For example, "there are a million books out there on how to interview better. You're dealing with a savvy audience that's not only capable of overselling themselves, but motivated to oversell."
An increasingly shrewd candidate pool "inherently implies we need a savvier HR audience," she says, "to read between the lines and find what [the organization] is really looking for in a job candidate."
DDI's research does indicate that many employers and hiring managers could stand to be a bit savvier in evaluating job candidates. The survey found less than half (48 percent) of all responding organizations rating their hiring processes as highly effective. Study authors described this finding as "a very painful look in the mirror for hiring managers and the staffing directors they support, especially considering that organizations said that 14 percent of their new hires were failures in the past 12 months."
A key first step to seeing that 14-percent figure decrease would be to recalibrate employee expectations at the start of the process, says Ulrich.
"Hiring is too often about selling, and in selling, expectations may be overblown," he says. "It is important to do realistic job interviews, so the candidate knows what the job will really entail.
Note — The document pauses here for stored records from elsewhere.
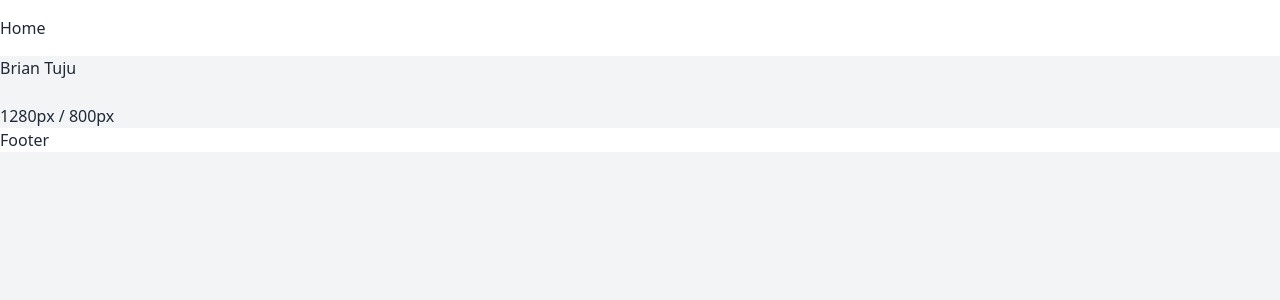
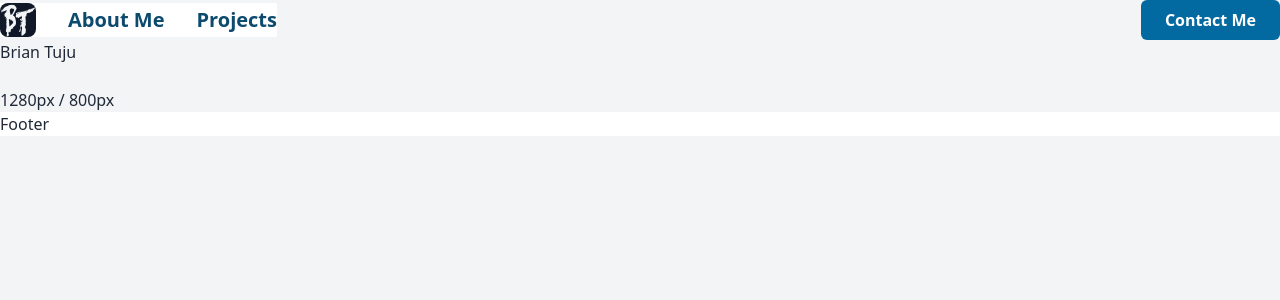
Before and after one commit to briantuju/briantuju, a Next.js app: page / in a window 1280 px wide. Shown: the top 300 px of the page. Built offline with nearby package versions, Linux system fonts and the light colour scheme.

Commit message:
Design the navigation

```diff
--- /dev/null
+++ b/components/icons/IconMenuLeft.tsx
@@ -0,0 +1,12 @@
+const IconMenuLeft = (props: React.SVGProps<SVGSVGElement>) => {
+  return (
+    <svg fill="none" viewBox="0 0 24 24" {...props}>
+      <path
+        fill="currentColor"
+        d="M2 5.995c0-.55.446-.995.995-.995h8.01a.995.995 0 010 1.99h-8.01A.995.995 0 012 5.995zM2 12c0-.55.446-.995.995-.995h18.01a.995.995 0 110 1.99H2.995A.995.995 0 012 12zM2.995 17.01a.995.995 0 000 1.99h12.01a.995.995 0 000-1.99H2.995z"
+      />
+    </svg>
+  )
+}
+
+export default IconMenuLeft
--- a/components/layout/Navigation.tsx
+++ b/components/layout/Navigation.tsx
@@ -1,10 +1,74 @@
-import Header from './Header'
+import Link from 'next/link'
+import Image from 'next/image'
+import { useState } from 'react'
+
+import { Size, useWindowSize } from '@/hooks/useWindowSize'
+import logoCropped from '@/public/img/logo-cropped.png'
+import IconMenuLeft from '../icons/IconMenuLeft'
+import { maxMobileWidth } from '@/utils'
+import Container from '../misc/Container'
+import Button from '../button/Button'
+import { Icon } from '../misc/Icon'
 
 const Navigation = () => {
+  const size: Size = useWindowSize()
+  const [showMobileNav, setShowMobileNav] = useState<boolean>(false)
+
+  const toggleMobileNav = () => setShowMobileNav(!showMobileNav)
+
+  const isMobile = size.width ? size.width <= maxMobileWidth : false
+
   return (
-    <>
-      <Header />
-    </>
+    <div className="relative">
+      <Container>
+        <nav>
+          <div className="flex items-center justify-between">
+            {/* Mobile Menu Toggle */}
+            <Icon
+              className="bt_color-brand cursor-pointer hover:text-brand-dark md:hidden"
+              icon={IconMenuLeft}
+              size={36}
+              onClick={toggleMobileNav}
+            />
+
+            {/* Navigation Items */}
+            {showMobileNav || !isMobile ? (
+              <div
+                className={`absolute md:relative left-0 top-12 md:top-0 w-full md:w-auto bg-white py-4 md:py-0 block`}
+              >
+                <div className="bt_container md:max-w-none">
+                  <ul className="flex flex-col md:flex-row gap-4 xl:gap-8 items-start md:items-center justify-start font-bold text-xl text-brand-dark">
+                    {/* Logo */}
+                    <Link
+                      href={'/'}
+                      className="absolute md:relative -top-11 md:top-0 left-20 md:left-0"
+                    >
+                      <Image
+                        src={logoCropped}
+                        alt="Brian Tuju logo"
+                        className="object-cover rounded-lg"
+                        width={36}
+                        height={36}
+                      />
+                    </Link>
+                    {/* Links */}
+                    <li>
+                      <Link href={'/about'}>About Me</Link>
+                    </li>
+                    <li>
+                      <Link href={'/projects'}>Projects</Link>
+                    </li>
+                  </ul>
+                </div>
+              </div>
+            ) : null}
+
+            {/* CTA Button */}
+            <Button className="bt_btn--sm rounded-full">Contact Me</Button>
+          </div>
+        </nav>
+      </Container>
+    </div>
   )
 }
 
--- /dev/null
+++ b/components/misc/Icon.tsx
@@ -0,0 +1,28 @@
+import { DetailedHTMLProps, HTMLAttributes } from 'react'
+
+interface IIconProps
+  extends DetailedHTMLProps<HTMLAttributes<HTMLElement>, HTMLElement> {
+  size?: number
+  color?: string
+  icon: React.ElementType
+}
+
+export const Icon: React.FC<IIconProps> = (props) => {
+  const { size, color, icon, style: styleArg, ...svgProps } = props
+  let svgExtraProps: any = {}
+
+  if (size !== undefined) {
+    svgExtraProps.width = `${size}px`
+    svgExtraProps.height = `${size}px`
+  } else {
+    // default
+    svgExtraProps.width = '24px'
+    svgExtraProps.height = '24px'
+  }
+
+  if (color !== undefined) {
+    svgExtraProps.style = { color, ...styleArg }
+  }
+  const IconComp: React.ElementType = icon
+  return <IconComp {...svgProps} {...svgExtraProps} />
+}
--- a/styles/sass/_utilities.scss
+++ b/styles/sass/_utilities.scss
@@ -1,4 +1,34 @@
-// Custom container class
-.bt_container {
-  @apply container mx-auto max-w-[90%] sm:max-w-[85%] xl:max-w-[1280px] 2xl:max-w-[1536px];
+@use 'variables' as vars;
+
+.bt_ {
+  // Custom container class
+  &container {
+    @apply container mx-auto max-w-[90%] sm:max-w-[85%] xl:max-w-[1280px] 2xl:max-w-[1536px];
+  }
+
+  // Text Color
+  &color- {
+    &brand {
+      @apply text-brand;
+    }
+    &dark {
+      @apply text-dark;
+    }
+    &light {
+      @apply text-light;
+    }
+  }
+
+  // Background Color
+  &bg- {
+    &brand {
+      @apply bg-brand;
+    }
+    &dark {
+      @apply bg-dark;
+    }
+    &light {
+      @apply bg-light;
+    }
+  }
 }
--- /dev/null
+++ b/utils/index.ts
@@ -0,0 +1,6 @@
+/**
+ * Maximum width for mobile
+ */
+const maxMobileWidth = 767
+
+export { maxMobileWidth }
```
Misplaced expectations lead to disappointment. Candidates may overstate their experience, and companies may overstate their opportunities. These false expectations face stark reality when real skills and opportunities become known."
Of course, HR's role in establishing and managing realistic expectations continues throughout the employee lifecycle, adds Ulrich. Take employee orientation, for example.
"Some organizations focus orientation on the superficial things -- parking passes, keys, offices," he says. Other companies, however, "help orient employees to the culture and unwritten rules, which might include mentors, cultural awareness sessions and early assignments that lead to success."
Other tools -- pre-employment tests, personality profiles, job simulations -- help provide a more complete picture of job candidates that offers information beyond that gleaned through the interview process, adds Boatman.
"If you think about selection, it's one of the oldest formalized systems we have in HR, but we're still running into the same problems," she says. "That's what it comes down to. We don't know enough about who we're hiring. And, on the flip side, candidates don't always know what they're getting into. It really goes both ways. We in HR could be better informing candidates, and helping them determine if this is the right job for them. We want to make that [hiring] decision for the long term."
Ultimately, "I think the onus lies on HR and organizations," says Boatman. "They can do a lot of homework, and they're the ones who know what sort of knowledge and experience candidates need to be successful in a particular job. Without defining what you're looking for, it's like you're looking for a needle in a haystack."